In April, Idan started breathing very quickly, but there were no other symptoms to cause alarm. His parents went back and forth to the doctor, everyone believing it was a sneaky virus that would run its course and go away. When two weeks passed and Idan began looking fatigued, his parents took him back to the pediatrician for a second x-ray. They were rushed to the hospital, and Idan was taken to the pediatric ICU to be given oxygen.
Idan was hospitalized for several days before they received the diagnosis, a very rare form of pneumonia caused by the most common of fungi that lives in nearly all of us: PCP. It wreaked havoc on his baby lungs, and he had to be placed on a ventilator for 13 days to help him breathe. After three excruciatingly long weeks, Idan's lungs finally recovered and he was discharged from the hospital.

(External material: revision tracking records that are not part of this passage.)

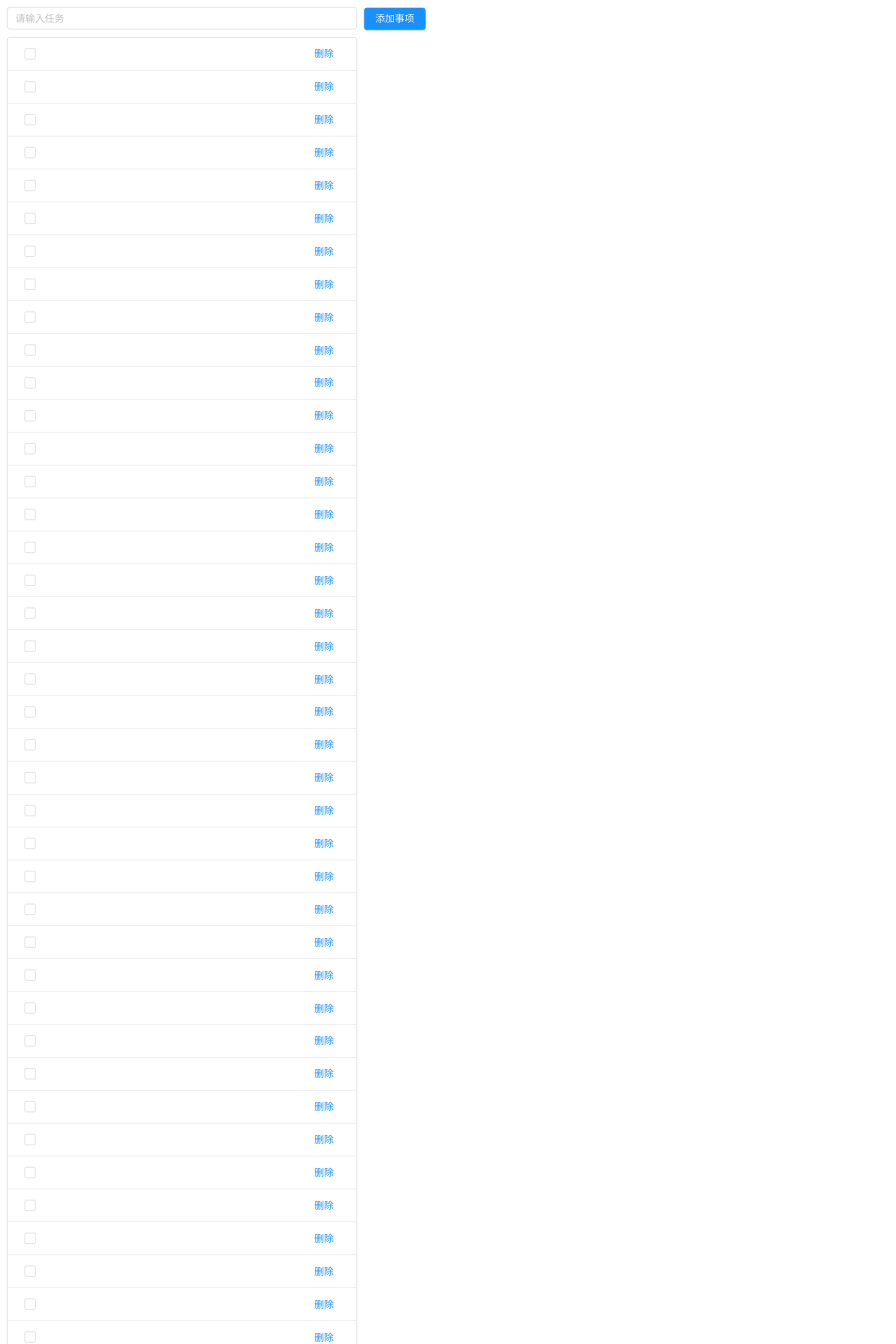
Repository: hnwj/todo
Page: /
An editor plug-in stored every save of this project. The page is shown before and after the next save, followed by the edit.
The browser window is 1280 px wide. The pictures show the part of the page from y = 0 to 1920 px (the page is 20049 px tall before and 720 px after), at 70% of full size.
The project was rebuilt for these pictures with package versions that can differ from the ones it lists, and the page was loaded fresh each time. Also part of the build but not shown: vue.config.js.

Above is the page before, as saved 2022-10-11 19:36:20.

### src/main.js
import Vue from 'vue'
import App from './App.vue'
import store from './store'
import axios from 'axios'

// 1、导入ant-design-vue 组件库
import Antd from 'ant-design-vue'

// 2、导入组件库的样式表
import 'ant-design-vue/dist/antd.css'

Vue.config.productionTip = false
// 3、安装组件库
Vue.use(Antd)

new Vue({
  store,
  axios,
  render: h => h(App)
}).$mount('#app')

### src/App.vue
<template>
  <div id="app">
    <a-input placeholder="请输入任务" class="my_ipt" />
    <a-button type="primary">添加事项</a-button>

    <a-list bordered :dataSource="list" class="dt_list">
      <a-list-item slot="renderItem" slot-scope="item">
        <!-- 复选框 -->
        <a-checkbox>{{ item.info }}</a-checkbox>
        <!-- 删除链接 -->
        <a slot="actions">删除</a>
      </a-list-item>

      <!-- footer区域 -->
      <div class="footer" slot="footer">
        <span>0条剩余</span>
        <a-button-group>
          <a-button type="primary">全部</a-button>
          <a-button>未完成</a-button>
          <a-button>已完成</a-button>
        </a-button-group>
        <a>清除已完成</a>
      </div>
    </a-list>
  </div>
</template>
<script>
import { mapState } from 'vuex'
export default {
  name: 'app',
  data () {
    return {

    }
  },
  created () {
    this.$store.dispatch('getList')
  },
  computed: {
    ...mapState(['list'])
  }
}
</script>
<style scoped>
#app {
  padding: 10px;
}
.my_ipt {
  width: 500px;
  margin-right: 10px;
}
.dt_list {
  width: 500px;
  margin-top: 10px;
}
.footer {
  display: flex;
  justify-content: space-between;
  align-items: center;
}
</style>

### src/store/index.js
import axios from 'axios'
import Vue from 'vue'
import Vuex from 'vuex'

Vue.use(Vuex)

export default new Vuex.Store({
  state: {
    // 所有的任务列表
    list: []
  },
  getters: {
  },
  mutations: {
    initList (state, list) {
      state.list = list
    }
  },
  actions: {
    getList (context) {
      axios.get('/list.json').then(({ data }) => {
        console.log(data)
        context.commit('initList', data)
      })
    }
  },
  modules: {
  }
})

### public/list.json
[{
  "id": 0,
  "info": "Racing car sprays burning fuel into crowd.",
  "done": false
},
{
  "id": 1,
  "info": " Japanese princess to wed commoner.",
  "done": false
},
{
  "id": 2,
  "info": "Australian walks 100km after outback crash.",
  "done": false
},
{
  "id": 3,
  "info": "Man charged over missing wedding girl.",
  "done": false
},
{
  "id": 4,
  "info": "Los Angeles battles huge wildfires.",
  "done": false
}

Loaded but not shown: public/index.html (common file)

After the next save:
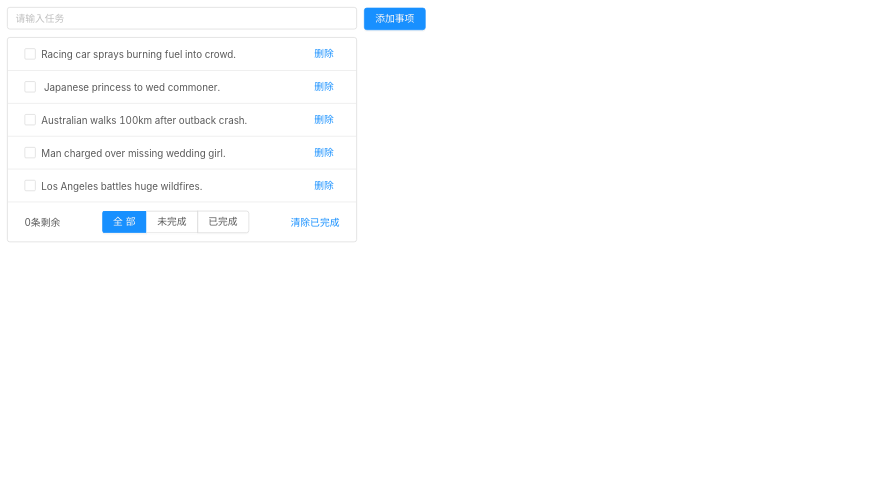
Saved 4 s later.
--- a/public/list.json
+++ b/public/list.json
@@ -22,4 +22,4 @@
   "id": 4,
   "info": "Los Angeles battles huge wildfires.",
   "done": false
-}
+}]
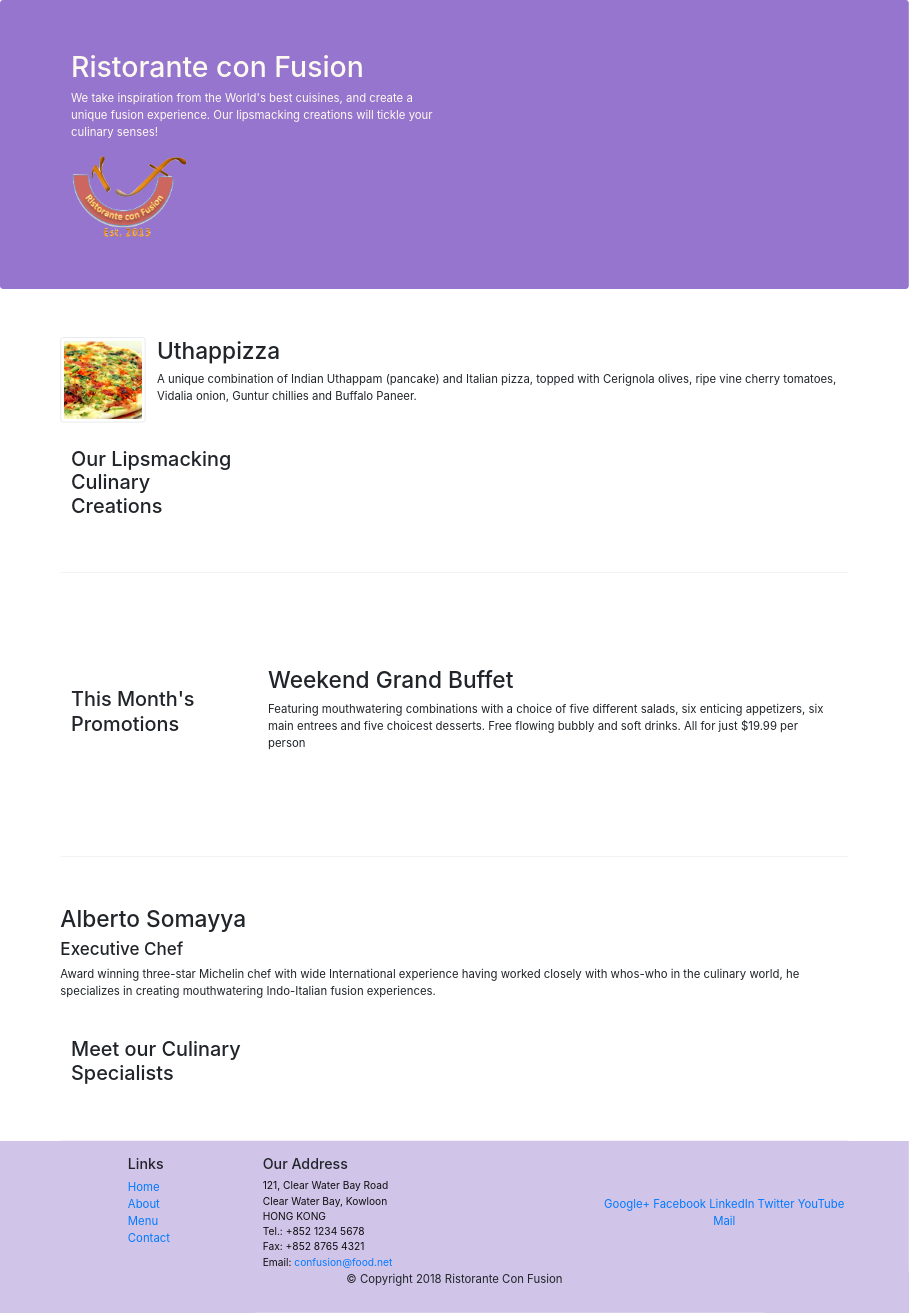
Repository: HwZau/conFusion
Page: index.html
An editor plug-in stored every save of this project. The page is shown before and after a run of saves, followed by the edit.
The browser window is 1280 px wide. The pictures show the whole page, at 71% of full size.

Above is the page before, as saved 2022-05-19 11:19:37.

### index.html
<!DOCTYPE html>
<html lang="en">
  <head>
    <meta charset="utf-8" />
    <meta
      name="viewport"
      content="width=device-width, initial-scale=1, shrink-to-fit=no"
    />
    <meta http-equiv="x-ua-compatible" content="ie=edge" />
    <title>Ristorante Con Fusion</title>
    <link
      rel="stylesheet"
      href="node_modules/bootstrap/dist/css/bootstrap.min.css"
    />
    <link rel="stylesheet" href="css/style.css" />
  </head>

  <body>
    <header class="jumbotron">
      <div class="container">
        <div class="row row-header">
          <div class="col-12 col-sm-6">
            <h1>Ristorante con Fusion</h1>
            <p>
              We take inspiration from the World's best cuisines, and create a
              unique fusion experience. Our lipsmacking creations will tickle
              your culinary senses!
            </p>
          </div>

        </div>
        <div class="col-12 col-sm align-self-center">
          <img src="img/logo.png" alt="" class="img-fluid">
        </div>
      </div>
    </header>

    <div class="container">
      <div class="row row-content align-items-center">
        <div class="media">
          <img src="img/uthappizza.png" alt="Ubhappizza" class="d-flex mr-3 img-thumbnail align-self-center">
          <div class="meadia-body">
            <h2>Uthappizza</h2>
            <p>
              A unique combination of Indian Uthappam (pancake) and Italian pizza,
              topped with Cerignola olives, ripe vine cherry tomatoes, Vidalia
              onion, Guntur chillies and Buffalo Paneer.
            </p>
          </div>
        </div>

        <div class="col-12 col-sm-4 col-md-3">
          <h3>Our Lipsmacking Culinary Creations</h3>
        </div>
      </div>

      <div class="row row-content align-items-center">
        <div class="col-12 col-sm-4 col-md-3">
          <h3>This Month's Promotions</h3>
        </div>
        <div class="col col-sm col-md">
          <h2>Weekend Grand Buffet</h2>
          <p>
            Featuring mouthwatering combinations with a choice of five different
            salads, six enticing appetizers, six main entrees and five choicest
            desserts. Free flowing bubbly and soft drinks. All for just $19.99
            per person
          </p>
        </div>
      </div>

      <div class="row row-content align-items-center">
        <div class="media">

          <div class="media-body">
            <h2>Alberto Somayya</h2>
            <h4>Executive Chef</h4>
            <p>
              Award winning three-star Michelin chef with wide International
              experience having worked closely with whos-who in the culinary
              world, he specializes in creating mouthwatering Indo-Italian fusion
              experiences.
            </p>
          </div>
        </div>

        <div class="col-12 col-sm-4 col-md-3">
          <h3>Meet our Culinary Specialists</h3>
        </div>
      </div>
    </div>

    <footer class="footer">
      <div class="container">
        <div class="row">
          <div class="col-4 offset-1 col-sm-2">
            <h5>Links</h5>
            <ul class="list-unstyled">
              <li><a href="#">Home</a></li>
              <li><a href="#">About</a></li>
              <li><a href="#">Menu</a></li>
              <li><a href="#">Contact</a></li>
            </ul>
          </div>
          <div class="col-7 col-sm-5">
            <h5>Our Address</h5>
            <address>
              121, Clear Water Bay Road<br />
              Clear Water Bay, Kowloon<br />
              HONG KONG<br />
              Tel.: +852 1234 5678<br />
              Fax: +852 8765 4321<br />
              Email: <a href="mailto:confusion@food.net">confusion@food.net</a>
            </address>
          </div>
          <div class="col-12 col-sm-4 align-self-center">
            <div class="text-center">
              <a href="http://google.com/+">Google+</a>
              <a href="http://www.facebook.com/profile.php?id=">Facebook</a>
              <a href="http://www.linkedin.com/in/">LinkedIn</a>
              <a href="http://twitter.com/">Twitter</a>
              <a href="http://youtube.com/">YouTube</a>
              <a href="mailto:">Mail</a>
            </div>
          </div>
        </div>
        <div class="row justify-content-center">
          <div class="col-auto">
            <p>© Copyright 2018 Ristorante Con Fusion</p>
          </div>
        </div>
      </div>
    </footer>

    <script src="node_modules/jquery/dist/jquery.slim.min.js"></script>
    <script src="node_modules/popper.js/dist/umd/popper.min.js"></script>
    <script src="node_modules/bootstrap/dist/js/bootstrap.min.js"></script>
  </body>
</html>

### css/style.css

.row-header {
	margin: 0px auto;
	padding: 0px auto;
}

.row-content {
	margin: 0 auto;
	padding: 50px 0px 50px 0px;
	border-bottom: 1px ridge;
	min-height: 400px;
}

.footer {
	background-color: #D1C4E9;
	margin: 0px auto;
	padding: 20px 0px 20px 0px;
}

.jumbotron {
	padding: 70px 30px 70px 30px;
	margin: 0px auto;
	background: #9575CD;
	color: floralwhite;
}

address {
	font-size: 90%;
	margin: 0px;
	color:#0f0f0f;
}

Loaded but not shown: node_modules/bootstrap/dist/css/bootstrap.min.css (library); node_modules/jquery/dist/jquery.slim.min.js (library); node_modules/popper.js/dist/umd/popper.min.js (library); node_modules/bootstrap/dist/js/bootstrap.min.js (library)

After the next 3 saves:
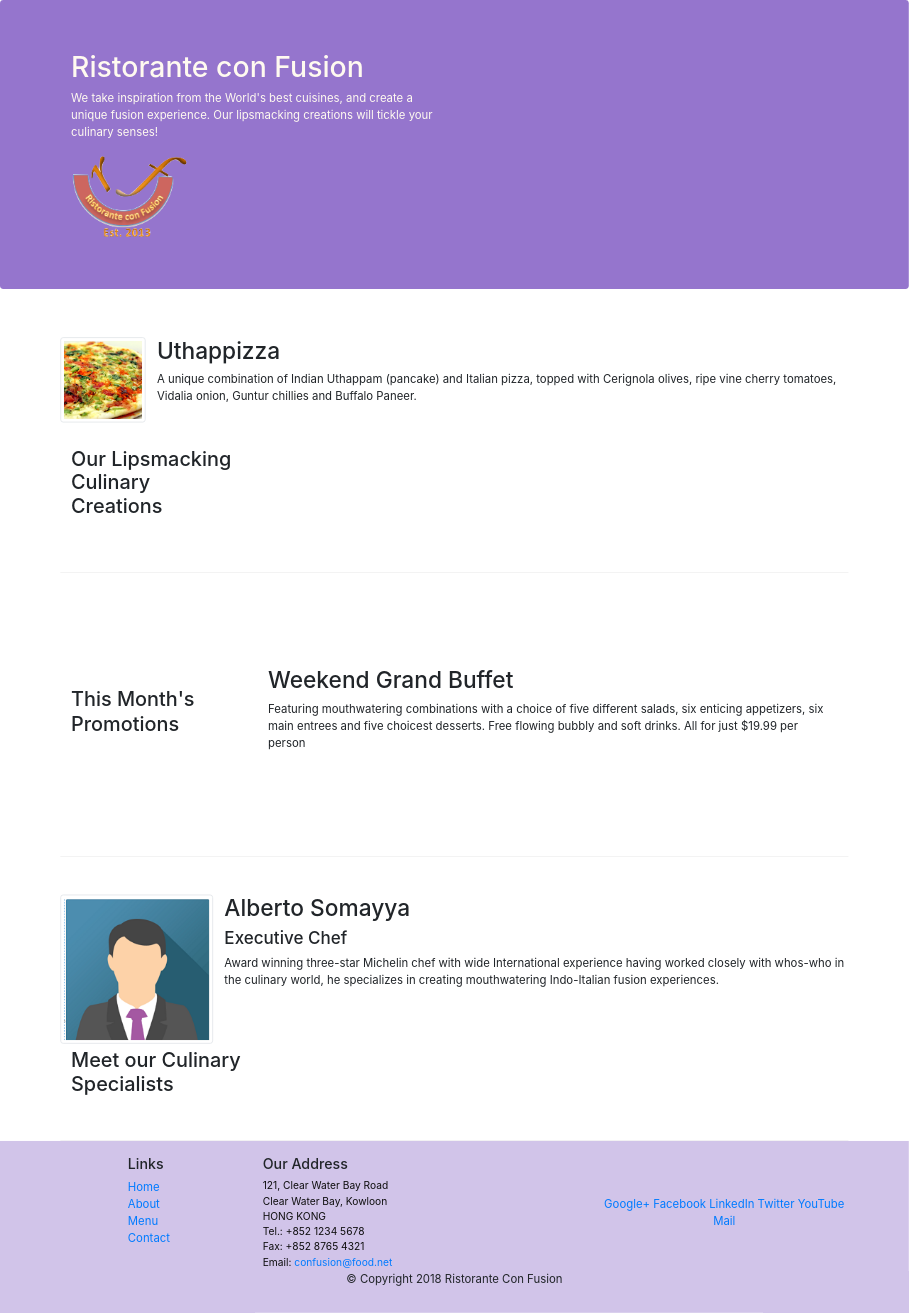
The 3 saves are shown as one change because they came seconds apart.
The last was saved 27 s later.
--- a/index.html
+++ b/index.html
@@ -71,7 +71,7 @@
 
       <div class="row row-content align-items-center">
         <div class="media">
-
+          <img src="img/alberto.png" alt="Ubhappizza" class="d-flex mr-3 img-thumbnail align-self-center">
           <div class="media-body">
             <h2>Alberto Somayya</h2>
             <h4>Executive Chef</h4>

Eventually, Idan was diagnosed with Hyper IgM, an extremely rare and life-threatening genetic primary immune deficiency disorder where the immune system fails to fight against even the most harmless of germs.
Today, the Zablockis are treating Idan with regular weekly infusions of immunoglobulin replacement therapy and antibiotics to prevent reoccurrences of the PCP. To date, most individuals with Hyper IgM have not survived past their third decade of life, and are often plagued with recurrent infections and high incidence of cancer.
For more information about Idan’s journey, please visit his webpage